“And that was when the terrible times started.  When those times finally ended, it was only the few who knew how to take care of themselves, or those who could learn in a mighty big hurry, who got through them.  The strongest of those who couldn’t or wouldn’t turned aggressor themselves, and they spread misery and death among the productive until they were put down.

“That’s the lesson I want you to take away from this.  The greatest evil wasn’t the government, bad as it must have been.  There have always been aggressive men, and there always will be.  That’s why we train when we’re not working; so we can always be ready to keep them at bay.  But the greatest evil of those days was that people let it happen; that they liked it that way.  They were like livestock.  The government took care of them; it gave them easy lives.  Hollow and empty, maybe, but easy.  Easier than ours.  But when that great system broke down, as it had to sooner or later, they had nothing at all.”

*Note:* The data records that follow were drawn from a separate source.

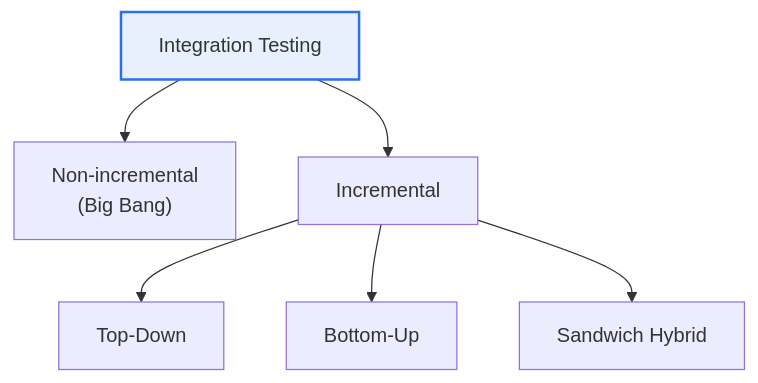
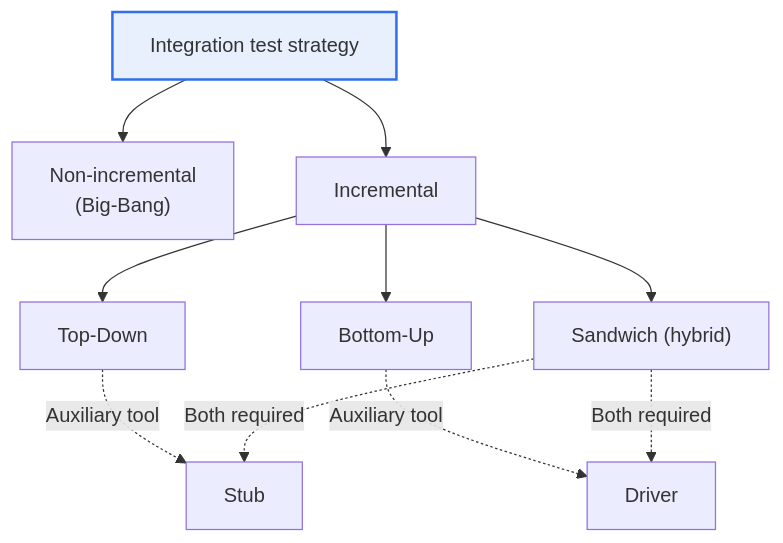
One commit to coninggu/wjdqhrhksflrltnftk changed the first of 2 diagrams in content/en/integration-test.md. Above: the diagram before and after it, drawn with Mermaid. The commit also changed other lines of this file and 37 other files, not shown here.

````diff
--- a/content/en/integration-test.md
+++ b/content/en/integration-test.md
@@ -15,9 +21,13 @@
 ```mermaid
 flowchart TB
-  I[Integration Testing] --> N["Non-incremental<br/>(Big Bang)"]
-  I --> P[Incremental]
-  P --> P1[Top-Down]
-  P --> P2[Bottom-Up]
-  P --> P3[Sandwich Hybrid]
+  I["Integration test strategy"] --> N["Non-incremental<br/>(Big-Bang)"]
+  I --> P["Incremental"]
+  P --> P1["Top-Down"]
+  P --> P2["Bottom-Up"]
+  P --> P3["Sandwich (hybrid)"]
+  P1 -.Auxiliary tool.-> S["Stub"]
+  P2 -.Auxiliary tool.-> D["Driver"]
+  P3 -.Both required.-> S
+  P3 -.Both required.-> D
   style I fill:#e8f0fe,stroke:#2f6fed,stroke-width:2px
 ```
````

“Daddy,” said Marcy, “That’s a crazy story.  Tell us one about Great-Grandpa!”

Barnett scooped up his daughter in his work-hardened hands and put her on his lap.  “It is a crazy story, baby.  But the craziest part of it is that it’s completely true.  It hasn’t grown in the telling like some stories do, and that’s what makes it so bad.  And that’s why we all need to be on guard against the aggressor.  He’s always with us.  And he’ll grow into a new government if we let him.

“But you’re right; we started talking about The Traveler.  Well, let me tell you about the time he went to trade with some folks he hadn’t met before …”

“Wait a minute, Dad,” said Robert.  “You never told us about the death of Michael Owens.”

Barnett stopped and scratched his beard.  “Well, Son, that’s because there are no such stories.  In a way Michael Owens never did die, and he never will.  We keep him alive in ourselves.

“The spirit of Michael Owens is like a good battle rifle.  You hope you never need it.  It’s a terrible day when you do.  But you keep it close because when you do need it, you need it bad.

“No, Son.  As long as we stay alert and careful, Michael Owens will never die.”

He bounced Marcy on his knee.  “But getting back to The Traveler:  You see, there was this gulch he’d heard about in what used to be Southern Idaho…”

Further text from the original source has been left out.